Bart Chilton, one of the five commissioners at the Commodity Futures Trading Commission, with other senior officials is discussing whether Bitcoin, a democratic yet controversial crypto-currency, should fall under strict regulation; the former told the Financial Times in one of its media interactions.
“Bitcoin is for sure something we need to explore”, said Bart while calling the virtual currency a “risky” one and the important measures must be taken to tackle the risk involved around it. “We need to ensure that we protect market and consumers, even in what at first blush appear to be ’out there’ transactions,” he opines further.
Bitcoin, since its inception in 2008, has been under heavy criticism for its non-traceability and the very chances it creates for money laundering.
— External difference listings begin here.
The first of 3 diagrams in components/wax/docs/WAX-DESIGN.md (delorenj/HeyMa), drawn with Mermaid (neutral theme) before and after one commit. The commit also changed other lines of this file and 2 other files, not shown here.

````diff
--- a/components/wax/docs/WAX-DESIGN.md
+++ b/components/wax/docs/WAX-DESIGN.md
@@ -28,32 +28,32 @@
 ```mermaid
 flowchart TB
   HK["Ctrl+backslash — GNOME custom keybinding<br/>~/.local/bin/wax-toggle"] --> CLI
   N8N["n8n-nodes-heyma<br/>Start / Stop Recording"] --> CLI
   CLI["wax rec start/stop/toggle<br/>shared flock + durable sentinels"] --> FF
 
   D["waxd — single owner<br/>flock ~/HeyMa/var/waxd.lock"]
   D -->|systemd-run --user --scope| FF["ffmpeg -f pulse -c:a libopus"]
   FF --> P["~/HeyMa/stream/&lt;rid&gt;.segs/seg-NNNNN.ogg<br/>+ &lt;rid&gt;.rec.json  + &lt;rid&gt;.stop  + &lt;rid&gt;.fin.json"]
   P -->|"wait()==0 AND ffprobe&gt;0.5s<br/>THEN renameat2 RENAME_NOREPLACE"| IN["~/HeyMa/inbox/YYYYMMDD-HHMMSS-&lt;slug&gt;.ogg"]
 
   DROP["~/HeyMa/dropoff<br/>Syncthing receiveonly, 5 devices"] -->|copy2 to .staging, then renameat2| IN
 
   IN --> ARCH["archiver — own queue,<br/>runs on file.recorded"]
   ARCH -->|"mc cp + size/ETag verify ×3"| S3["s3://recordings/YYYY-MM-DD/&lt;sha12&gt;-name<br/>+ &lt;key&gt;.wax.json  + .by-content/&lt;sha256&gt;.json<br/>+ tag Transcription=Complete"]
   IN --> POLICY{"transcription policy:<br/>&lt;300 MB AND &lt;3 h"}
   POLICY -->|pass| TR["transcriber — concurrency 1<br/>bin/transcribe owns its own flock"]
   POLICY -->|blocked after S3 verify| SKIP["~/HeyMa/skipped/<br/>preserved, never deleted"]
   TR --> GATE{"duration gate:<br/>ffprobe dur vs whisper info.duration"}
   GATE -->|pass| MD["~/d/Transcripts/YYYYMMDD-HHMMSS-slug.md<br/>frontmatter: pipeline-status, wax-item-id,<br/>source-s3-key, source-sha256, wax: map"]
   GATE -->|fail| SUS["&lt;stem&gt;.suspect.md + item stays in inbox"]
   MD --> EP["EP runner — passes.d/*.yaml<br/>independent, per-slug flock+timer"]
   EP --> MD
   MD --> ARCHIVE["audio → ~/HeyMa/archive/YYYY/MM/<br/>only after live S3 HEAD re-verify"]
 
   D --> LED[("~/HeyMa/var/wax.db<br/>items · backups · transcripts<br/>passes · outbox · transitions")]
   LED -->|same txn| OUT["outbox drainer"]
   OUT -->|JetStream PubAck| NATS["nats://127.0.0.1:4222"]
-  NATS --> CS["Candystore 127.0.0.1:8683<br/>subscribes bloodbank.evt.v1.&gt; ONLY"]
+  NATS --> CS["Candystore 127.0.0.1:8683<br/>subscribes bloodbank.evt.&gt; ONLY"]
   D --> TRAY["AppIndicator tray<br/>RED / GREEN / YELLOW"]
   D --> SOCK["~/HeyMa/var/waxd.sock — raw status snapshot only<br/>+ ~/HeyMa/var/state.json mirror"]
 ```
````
Despite fresh media interests and wide acceptance, Bitcoin has posed challenges in tackling illegal issues like drugs and pornography.
March this year, a branch of the US Treasury Department made an announcement regarding the firms which exchange or transfer Bitcoins as “money services business.” This means the firms must provide the government with the policies which tackle money laundering effectively. The firms which will not choose to be in compliance with US authorities will be far more risky to do business with.
After the announcement, many companies in North America have been subjected to close their business accounts while some of them have preferred to offshore their business, far away from US legislation. “Bitcoin is after all a world currency,” says Roger Ber, the founder of Bitcoinstore.com.
But there is also another side of the speculation, which mentions the currency would not be circled under CFTC unless it becomes the basis for a derivative contract. The future of Bitcoins in the US still is under the loads of conjectures.